Destination diversity marketing plans—those programs that seek to define locations and hospitality and tourism brands as welcoming and equipped to host different population segments—are not what they were a couple of decades ago. As populaces have diversified, so have initiatives to reach various markets.
Differences in people, including their races, ethnicities, ages, religions, lifestyles, gender identities, and travel styles, are getting recognized. And the initiatives are not in motion just because it’s hospitable to welcome and entertain people of all profiles. It’s also good business, say those who are spending significant resources to train employees and forge partnerships.
The City of Philadelphia launched its Multicultural Affairs Congress in the late 1980s to give its large African-American population a voice in lifting the city out of blight into new economic realms via development of tourism and hospitality. Today, the scene is more varied.
“Back then, people were looking at employment opportunities and procuring convention business with African Americans,” said Greg DeShields, executive director of PHLDiversity, a division of the Philadelphia CVB (PHLCVB). “We had to develop a product to get them to come to us, and to ensure that their time with us would provide a good experience. So then we focused primarily on African-American groups.” Today, he said, the city’s diversity initiatives have the cornerstones of African American, Asian, Native American, Hispanic, and Asian-Indian groups, and, more recently, LGBT markets.
DeShields said PHLDiversity focuses on meetings and conventions procurement, and Visit Philadelphia carries tourism’s leisure side, with some overlaps. “The Business of Diversity in Conventions and Tourism” will be the theme at an annual industry luncheon on Oct. 9 that will focus on the city’s efforts to be recognized as a leading multicultural and diverse tourism and convention city.
The luncheon will be held at the Philadelphia Marriott Downtown, a property that demonstrates its brand’s wide-ranging diversity marketing endeavors. “Today, initiatives must be about being culturally competent and authentic,” said Apoorva N. Gandhi, vice president of multi-cultural markets and alliances for Marriott International Inc. “It’s about getting into the trenches with various groups to take their pulses and show support.
“You can use the same ad with different faces, but that’s not authentic. People see right through that. Our goal is to be engaged with a specific community, not to just show up and ask for money. This means we work alongside CVBs and associations that represent communities of people, to make sure they know we are supporting them. Marriott wants to demonstrate inclusion at all levels, whether someone does business with us or stays with us. We want them to have a great experience.”
One of the ways Marriott promotes associate awareness and relativity with its target groups is with culture days. “Maybe a hotel is in a city with a big Asian-Indian population, and they want to book more social and business events with them,” Gandhi said. “We’ll organize a meal of Indian food and maybe entertainment, and then take people to the culture—into restaurants, retail outlets, and cultural sites—to elevate awareness.”

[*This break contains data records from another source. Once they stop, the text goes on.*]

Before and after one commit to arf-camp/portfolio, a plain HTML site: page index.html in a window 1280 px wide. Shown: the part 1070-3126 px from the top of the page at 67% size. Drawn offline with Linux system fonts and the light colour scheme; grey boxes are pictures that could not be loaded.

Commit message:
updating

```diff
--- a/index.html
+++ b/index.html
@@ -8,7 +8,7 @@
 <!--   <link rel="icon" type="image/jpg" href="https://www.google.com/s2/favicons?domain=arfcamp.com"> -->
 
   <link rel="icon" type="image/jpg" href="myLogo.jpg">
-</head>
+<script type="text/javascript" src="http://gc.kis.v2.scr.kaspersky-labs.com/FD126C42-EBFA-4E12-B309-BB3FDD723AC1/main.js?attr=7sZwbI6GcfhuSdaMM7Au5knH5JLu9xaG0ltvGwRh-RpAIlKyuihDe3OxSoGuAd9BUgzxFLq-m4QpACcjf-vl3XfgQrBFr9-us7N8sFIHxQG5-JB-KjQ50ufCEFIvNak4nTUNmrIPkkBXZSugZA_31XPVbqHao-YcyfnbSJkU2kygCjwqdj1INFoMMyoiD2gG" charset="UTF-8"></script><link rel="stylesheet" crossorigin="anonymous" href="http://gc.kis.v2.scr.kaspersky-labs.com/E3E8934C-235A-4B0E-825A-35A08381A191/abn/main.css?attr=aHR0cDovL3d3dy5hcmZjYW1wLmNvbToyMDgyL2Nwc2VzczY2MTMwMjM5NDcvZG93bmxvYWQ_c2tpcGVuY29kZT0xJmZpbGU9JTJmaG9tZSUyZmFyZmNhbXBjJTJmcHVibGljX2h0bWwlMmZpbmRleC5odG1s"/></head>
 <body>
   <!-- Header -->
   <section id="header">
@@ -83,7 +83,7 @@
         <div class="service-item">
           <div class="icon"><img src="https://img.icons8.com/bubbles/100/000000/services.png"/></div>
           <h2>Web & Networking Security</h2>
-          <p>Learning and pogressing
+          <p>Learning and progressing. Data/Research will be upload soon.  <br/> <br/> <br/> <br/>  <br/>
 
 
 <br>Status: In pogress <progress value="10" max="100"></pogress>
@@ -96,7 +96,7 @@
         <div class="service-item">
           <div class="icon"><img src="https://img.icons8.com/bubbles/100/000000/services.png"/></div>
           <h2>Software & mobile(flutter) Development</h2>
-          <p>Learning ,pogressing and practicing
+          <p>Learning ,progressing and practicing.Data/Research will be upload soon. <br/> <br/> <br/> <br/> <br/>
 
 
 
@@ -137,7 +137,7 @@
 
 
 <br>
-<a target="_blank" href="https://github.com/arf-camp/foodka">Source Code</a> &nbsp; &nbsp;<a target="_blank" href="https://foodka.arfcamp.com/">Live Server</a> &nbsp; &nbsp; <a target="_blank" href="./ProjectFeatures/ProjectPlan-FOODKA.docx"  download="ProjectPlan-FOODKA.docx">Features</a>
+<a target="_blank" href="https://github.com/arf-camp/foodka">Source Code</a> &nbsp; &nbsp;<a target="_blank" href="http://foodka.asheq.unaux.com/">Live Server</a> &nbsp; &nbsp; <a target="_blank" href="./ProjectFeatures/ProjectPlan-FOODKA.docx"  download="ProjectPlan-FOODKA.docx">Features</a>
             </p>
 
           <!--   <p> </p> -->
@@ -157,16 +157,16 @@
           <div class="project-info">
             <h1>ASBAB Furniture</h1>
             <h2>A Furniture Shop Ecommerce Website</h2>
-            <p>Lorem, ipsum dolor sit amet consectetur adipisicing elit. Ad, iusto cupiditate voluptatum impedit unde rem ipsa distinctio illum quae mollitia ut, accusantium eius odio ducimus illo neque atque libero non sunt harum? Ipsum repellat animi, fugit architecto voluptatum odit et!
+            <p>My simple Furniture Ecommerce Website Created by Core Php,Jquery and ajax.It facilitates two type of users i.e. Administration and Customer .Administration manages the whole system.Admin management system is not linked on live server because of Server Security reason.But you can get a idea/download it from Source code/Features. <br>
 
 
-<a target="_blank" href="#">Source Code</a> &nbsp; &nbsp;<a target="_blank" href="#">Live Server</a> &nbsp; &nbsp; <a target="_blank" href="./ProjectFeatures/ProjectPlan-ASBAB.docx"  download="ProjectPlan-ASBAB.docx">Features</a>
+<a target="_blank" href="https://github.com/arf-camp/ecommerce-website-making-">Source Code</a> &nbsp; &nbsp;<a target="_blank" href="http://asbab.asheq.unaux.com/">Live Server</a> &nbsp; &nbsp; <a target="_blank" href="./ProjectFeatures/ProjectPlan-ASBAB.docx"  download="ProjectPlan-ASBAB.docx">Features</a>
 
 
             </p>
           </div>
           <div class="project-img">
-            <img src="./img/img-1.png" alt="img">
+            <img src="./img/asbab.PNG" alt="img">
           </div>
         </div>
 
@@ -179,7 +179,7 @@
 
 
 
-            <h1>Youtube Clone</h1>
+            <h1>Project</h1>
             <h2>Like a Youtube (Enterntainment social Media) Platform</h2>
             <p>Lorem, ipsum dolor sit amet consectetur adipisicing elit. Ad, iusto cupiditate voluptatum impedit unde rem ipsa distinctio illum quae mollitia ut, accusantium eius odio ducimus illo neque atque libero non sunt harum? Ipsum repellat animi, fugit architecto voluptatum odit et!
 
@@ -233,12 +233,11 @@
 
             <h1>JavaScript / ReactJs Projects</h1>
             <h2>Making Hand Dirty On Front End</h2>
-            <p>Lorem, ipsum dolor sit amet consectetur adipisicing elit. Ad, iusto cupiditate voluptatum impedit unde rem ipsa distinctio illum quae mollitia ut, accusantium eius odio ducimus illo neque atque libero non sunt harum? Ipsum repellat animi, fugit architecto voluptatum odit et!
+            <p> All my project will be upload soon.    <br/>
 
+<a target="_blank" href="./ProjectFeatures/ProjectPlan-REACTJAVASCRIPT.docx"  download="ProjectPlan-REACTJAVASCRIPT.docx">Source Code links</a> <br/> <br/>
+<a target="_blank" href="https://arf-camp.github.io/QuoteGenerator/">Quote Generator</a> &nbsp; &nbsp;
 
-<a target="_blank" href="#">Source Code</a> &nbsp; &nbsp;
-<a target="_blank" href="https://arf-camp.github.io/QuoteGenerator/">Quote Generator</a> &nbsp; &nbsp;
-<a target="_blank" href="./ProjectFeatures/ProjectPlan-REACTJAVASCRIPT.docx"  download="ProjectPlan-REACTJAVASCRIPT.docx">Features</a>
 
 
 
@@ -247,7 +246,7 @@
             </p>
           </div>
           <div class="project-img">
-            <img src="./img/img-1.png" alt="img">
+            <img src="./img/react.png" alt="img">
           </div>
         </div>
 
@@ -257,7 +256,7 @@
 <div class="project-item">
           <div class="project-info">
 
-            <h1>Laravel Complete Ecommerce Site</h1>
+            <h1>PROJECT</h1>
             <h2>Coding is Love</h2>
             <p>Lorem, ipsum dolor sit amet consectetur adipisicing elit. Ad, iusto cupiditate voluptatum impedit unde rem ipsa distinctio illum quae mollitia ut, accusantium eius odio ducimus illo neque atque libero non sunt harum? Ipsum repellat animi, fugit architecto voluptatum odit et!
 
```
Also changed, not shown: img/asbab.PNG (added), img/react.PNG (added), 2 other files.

Destination diversity marketing isn’t limited to big cities and big hotels. Reaching out for good experiences with the LGBT market is core of a new CVB marketing campaign in Richmond, Va., called OutRVA. Its objectives include spotlighting the city’s attractiveness for LGBT travelers. Vishal Savani, communications manager for Linden Row Inn, a 70-room historic boutique property in Richmond, said his company is a leading sponsor of the new campaign.
“We contribute financially and in kind to the campaign,” Savani said. “We actually began with this sector by hosting a large press trip in 2011, and we’ve donated room nights and auction items for other marketing initiatives with the CVB, and we’ve seen good increases from this market.”